The Escape continued to evolve throughout this generation. 2016 saw the addition of a windshield wiper de-icer available through Ford’s Cold Weather Package. For the 2017 model year, the infotainment system gained Apple CarPlay and Android Auto compatibility. For the 2019 model year, all trims except the base S came standard with the Sync 3 infotainment system, one-touch up and down power windows, and keyless entry with push-button start.
2020 – Fourth Generation & Return of the Hybrid
All-new once again for the 2020 model year, the Escape saw plenty of changes, including an exterior redesign that gave the SUV a little more flair and personality and the return of hybrid powertrain options. Instead of a single hybrid powertrain, the 2020 Escape had two: a traditional hybrid that can get you up to 41 MPG city/highway combined and a plug-in hybrid that can get a whopping 105 MPG equivalent with the combination of the gas engine and the electric motor. The PHEV can also travel over 30 miles on all-electric power.

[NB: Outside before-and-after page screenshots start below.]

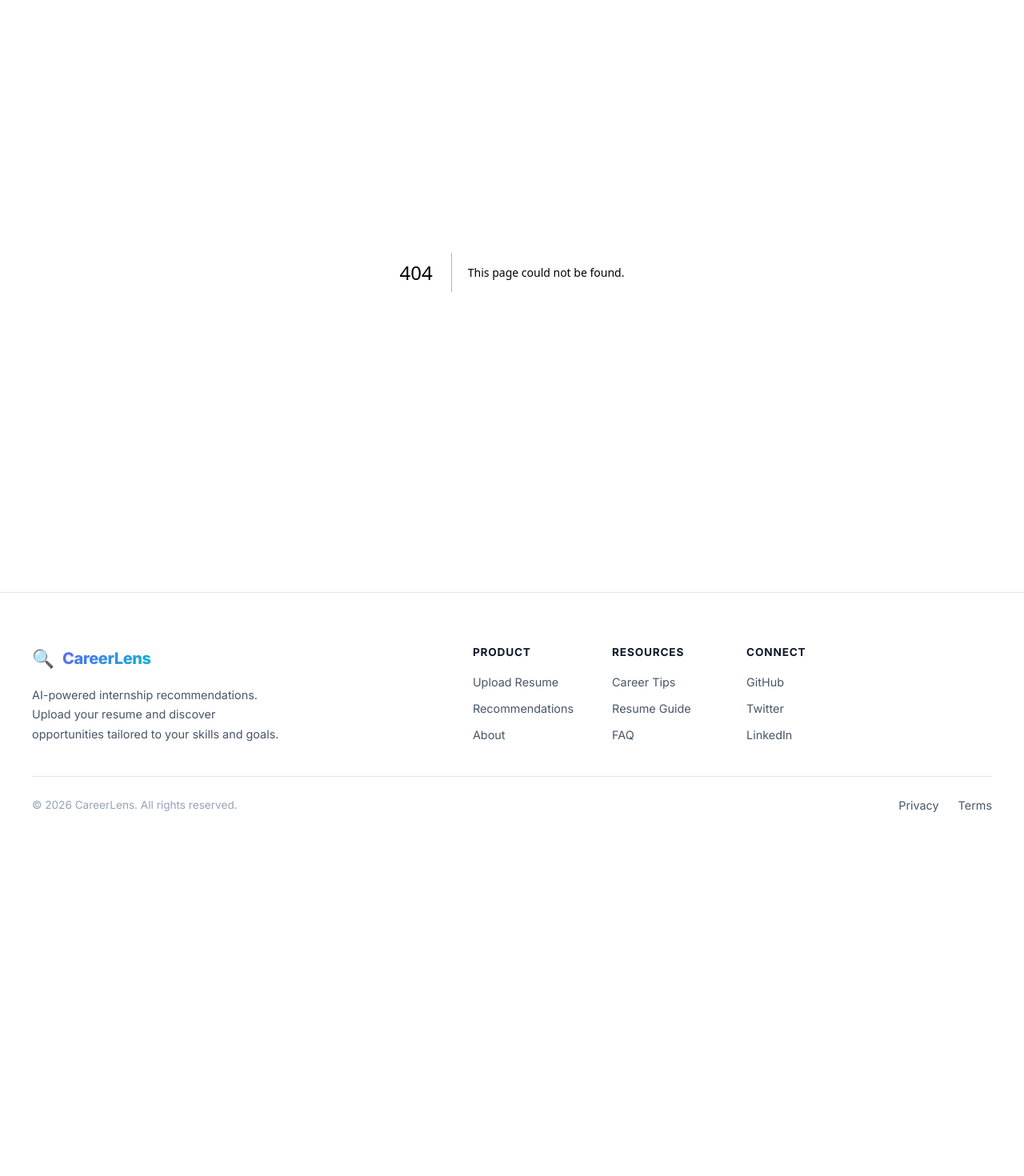
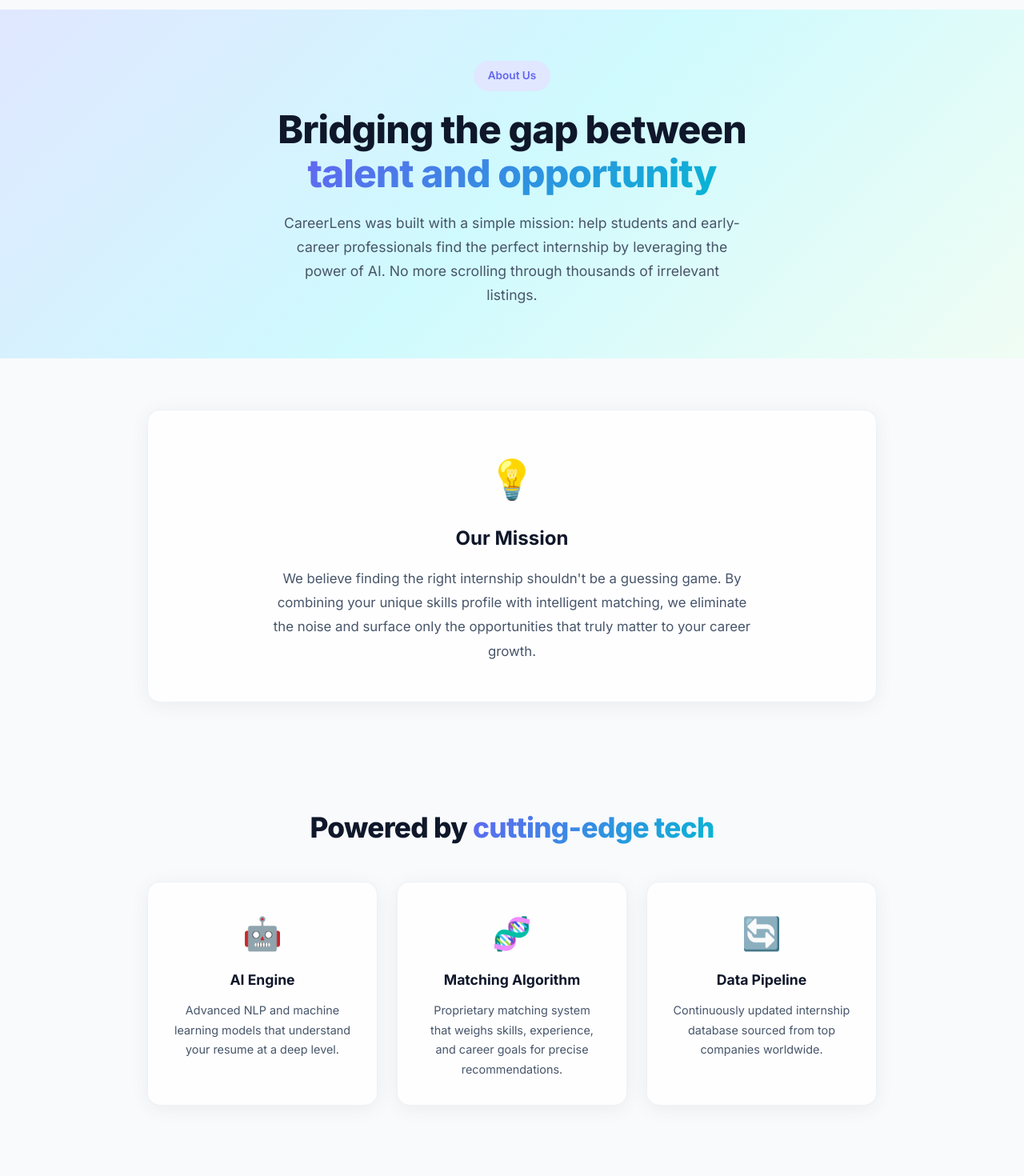
Before and after one commit to Manik2607/CareerLens, a Next.js app in the folder frontend/: page /about in a window 1280 px wide. Before the commit this address had no page. Shown: the part 60-1530 px from the top of the page at 80% size. Before the commit the page ends 1110 px from the top, so only its background shows below. Built offline with nearby package versions, Linux system fonts and the light colour scheme.

Commit message:
added about page

```diff
--- /dev/null
+++ b/frontend/app/about/page.js
@@ -0,0 +1,304 @@
+import Link from "next/link";
+
+const team = [
+    {
+        name: "AI Engine",
+        icon: "🤖",
+        desc: "Advanced NLP and machine learning models that understand your resume at a deep level.",
+    },
+    {
+        name: "Matching Algorithm",
+        icon: "🧬",
+        desc: "Proprietary matching system that weighs skills, experience, and career goals for precise recommendations.",
+    },
+    {
+        name: "Data Pipeline",
+        icon: "🔄",
+        desc: "Continuously updated internship database sourced from top companies worldwide.",
+    },
+];
+
+const values = [
+    {
+        icon: "🎯",
+        title: "Precision",
+        desc: "We focus on quality over quantity — every recommendation is tailored to you.",
+    },
+    {
+        icon: "🔒",
+        title: "Privacy",
+        desc: "Your data is yours. We never sell or share your personal information.",
+    },
+    {
+        icon: "🌍",
+        title: "Accessibility",
+        desc: "Career opportunities should be available to everyone, everywhere.",
+    },
+    {
+        icon: "⚡",
+        title: "Speed",
+        desc: "Get results in seconds, not days. No lengthy sign-up process required.",
+    },
+];
+
+export default function AboutPage() {
+    return (
+        <div style={styles.page}>
+            {/* Hero */}
+            <section style={styles.heroSection}>
+                <div className="animate-fade-in" style={styles.heroContent}>
+                    <span style={styles.badge}>About Us</span>
+                    <h1 style={styles.heroTitle}>
+                        Bridging the gap between
+                        <br />
+                        <span className="gradient-text">talent and opportunity</span>
+                    </h1>
+                    <p style={styles.heroDesc}>
+                        CareerLens was built with a simple mission: help students and early-career
+                        professionals find the perfect internship by leveraging the power of AI.
+                        No more scrolling through thousands of irrelevant listings.
+                    </p>
+                </div>
+            </section>
+
+            {/* Mission */}
+            <section style={styles.section}>
+                <div className="card animate-fade-in-up" style={styles.missionCard}>
+                    <div style={styles.missionIcon}>💡</div>
+                    <h2 style={styles.missionTitle}>Our Mission</h2>
+                    <p style={styles.missionDesc}>
+                        We believe finding the right internship shouldn&apos;t be a guessing game.
+                        By combining your unique skills profile with intelligent matching, we
+                        eliminate the noise and surface only the opportunities that truly matter
+                        to your career growth.
+                    </p>
+                </div>
+            </section>
+
+            {/* How it&apos;s powered */}
+            <section style={styles.section}>
+                <h2 style={styles.sectionTitle}>
+                    Powered by <span className="gradient-text">cutting-edge tech</span>
+                </h2>
+                <div style={styles.techGrid}>
+                    {team.map((item, i) => (
+                        <div
+                            key={item.name}
+                            className="card animate-fade-in-up"
+                            style={{
+                                ...styles.techCard,
+                                animationDelay: `${i * 100}ms`,
+                            }}
+                        >
+                            <span style={styles.techIcon}>{item.icon}</span>
+                            <h3 style={styles.techName}>{item.name}</h3>
+                            <p style={styles.techDesc}>{item.desc}</p>
+                        </div>
+                    ))}
+                </div>
+            </section>
+
+            {/* Values */}
+            <section style={styles.section}>
+                <h2 style={styles.sectionTitle}>
+                    Our <span className="gradient-text">values</span>
+                </h2>
+                <div style={styles.valuesGrid}>
+                    {values.map((value, i) => (
+                        <div
+                            key={value.title}
+                            className="animate-fade-in-up"
+                            style={{
+                                ...styles.valueItem,
+                                animationDelay: `${i * 100}ms`,
+                            }}
+                        >
+                            <div style={styles.valueIconWrap}>
+                                <span style={{ fontSize: "1.5rem" }}>{value.icon}</span>
+                            </div>
+                            <div>
+                                <h3 style={styles.valueTitle}>{value.title}</h3>
+                                <p style={styles.valueDesc}>{value.desc}</p>
+                            </div>
+                        </div>
+                    ))}
+                </div>
+            </section>
+
+            {/* CTA */}
+            <section style={styles.section}>
+                <div className="card" style={styles.ctaCard}>
+                    <h2 style={styles.ctaTitle}>
+                        Ready to find your <span className="gradient-text">perfect match?</span>
+                    </h2>
+                    <p style={styles.ctaDesc}>
+                        It takes less than a minute. Upload your resume and let our AI do the rest.
+                    </p>
+                    <Link href="/upload" className="btn btn-primary" style={styles.ctaBtn}>
+                        Get Started Free
+                    </Link>
+                </div>
+            </section>
+        </div>
+    );
+}
+
+const styles = {
+    page: {
+        minHeight: "100vh",
+        paddingTop: "72px",
+    },
+    heroSection: {
+        padding: "64px 24px",
+        textAlign: "center",
+        background: "var(--gradient-hero)",
+    },
+    heroContent: {
+        maxWidth: "720px",
+        margin: "0 auto",
+    },
+    badge: {
+        display: "inline-flex",
+        alignItems: "center",
+        gap: "8px",
+        padding: "8px 18px",
+        borderRadius: "var(--radius-full)",
+        background: "var(--primary-light)",
+        color: "var(--primary)",
+        fontSize: "0.85rem",
+        fontWeight: 600,
+        marginBottom: "20px",
+    },
+    heroTitle: {
+        fontSize: "clamp(2rem, 4vw, 3rem)",
+        fontWeight: 800,
+        lineHeight: 1.15,
+        letterSpacing: "-0.02em",
+        color: "var(--foreground)",
+        marginBottom: "20px",
+    },
+    heroDesc: {
+        fontSize: "1.1rem",
+        color: "var(--foreground-secondary)",
+        lineHeight: 1.7,
+        maxWidth: "580px",
+        margin: "0 auto",
+    },
+    section: {
+        maxWidth: "960px",
+        margin: "0 auto",
+        padding: "64px 24px",
+    },
+    sectionTitle: {
+        fontSize: "clamp(1.6rem, 3vw, 2.2rem)",
+        fontWeight: 800,
+        letterSpacing: "-0.02em",
+        color: "var(--foreground)",
+        textAlign: "center",
+        marginBottom: "40px",
+    },
+    missionCard: {
+        padding: "48px",
+        textAlign: "center",
+        display: "flex",
+        flexDirection: "column",
+        alignItems: "center",
+        gap: "16px",
+    },
+    missionIcon: {
+        fontSize: "3rem",
+    },
+    missionTitle: {
+        fontSize: "1.5rem",
+        fontWeight: 700,
+        color: "var(--foreground)",
+    },
+    missionDesc: {
+        fontSize: "1.05rem",
+        color: "var(--foreground-secondary)",
+        lineHeight: 1.8,
+        maxWidth: "600px",
+    },
+    techGrid: {
+        display: "grid",
+        gridTemplateColumns: "repeat(auto-fit, minmax(260px, 1fr))",
+        gap: "24px",
+    },
+    techCard: {
+        padding: "32px",
+        textAlign: "center",
+        display: "flex",
+        flexDirection: "column",
+        alignItems: "center",
+        gap: "12px",
+    },
+    techIcon: {
+        fontSize: "2.5rem",
+    },
+    techName: {
+        fontSize: "1.1rem",
+        fontWeight: 700,
+        color: "var(--foreground)",
+    },
+    techDesc: {
+        fontSize: "0.9rem",
+        color: "var(--foreground-secondary)",
+        lineHeight: 1.7,
+    },
+    valuesGrid: {
+        display: "grid",
+        gridTemplateColumns: "repeat(auto-fit, minmax(400px, 1fr))",
+        gap: "24px",
+    },
+    valueItem: {
+        display: "flex",
+        gap: "16px",
+        alignItems: "flex-start",
+        padding: "20px",
+    },
+    valueIconWrap: {
+        width: "52px",
+        height: "52px",
+        borderRadius: "var(--radius-md)",
+        background: "var(--primary-light)",
+        display: "flex",
+        alignItems: "center",
+        justifyContent: "center",
+        flexShrink: 0,
+    },
+    valueTitle: {
+        fontSize: "1rem",
+        fontWeight: 700,
+        color: "var(--foreground)",
+        marginBottom: "6px",
+    },
+    valueDesc: {
+        fontSize: "0.9rem",
+        color: "var(--foreground-secondary)",
+        lineHeight: 1.6,
+    },
+    ctaCard: {
+        padding: "64px 48px",
+        textAlign: "center",
+        display: "flex",
+        flexDirection: "column",
+        alignItems: "center",
+        gap: "16px",
+        background: "var(--gradient-hero)",
+    },
+    ctaTitle: {
+        fontSize: "1.8rem",
+        fontWeight: 800,
+        color: "var(--foreground)",
+    },
+    ctaDesc: {
+        fontSize: "1rem",
+        color: "var(--foreground-secondary)",
+        lineHeight: 1.7,
+    },
+    ctaBtn: {
+        padding: "14px 36px",
+        fontSize: "1rem",
+        marginTop: "8px",
+    },
+};
```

Ford’s suite of driver-assistance technologies, Co-Pilot360, became standard across all trim levels for the 2020 model year. Every Escape from this model year thus features forward collision warning, automatic emergency braking, lane keep assist, blind spot monitoring, rear cross-traffic alert, and more. Also standard is FordPass Connect, which allows drivers to get 4G LTE Wi-Fi for up to ten mobile devices.
2023 – Refreshed and Ready for Business
For the 2023 model year, the Escape got an exterior redesign once again, giving it a more athletic front end. The infotainment system was upgraded from Sync 3 to Sync 4, meaning it’s now capable of over-the-air software updates and wireless Apple CarPlay connectivity. An eight-inch touchscreen became the standard, with upper-level trims getting an even larger 12.3-inch version. The sporty ST-Line trim also joined the lineup. As the Escape continues to evolve in the years to come, we’re sure it will continue to reflect shifting trends in exterior and interior design and strive for increasingly efficient powertrains—perhaps even an all-electric version.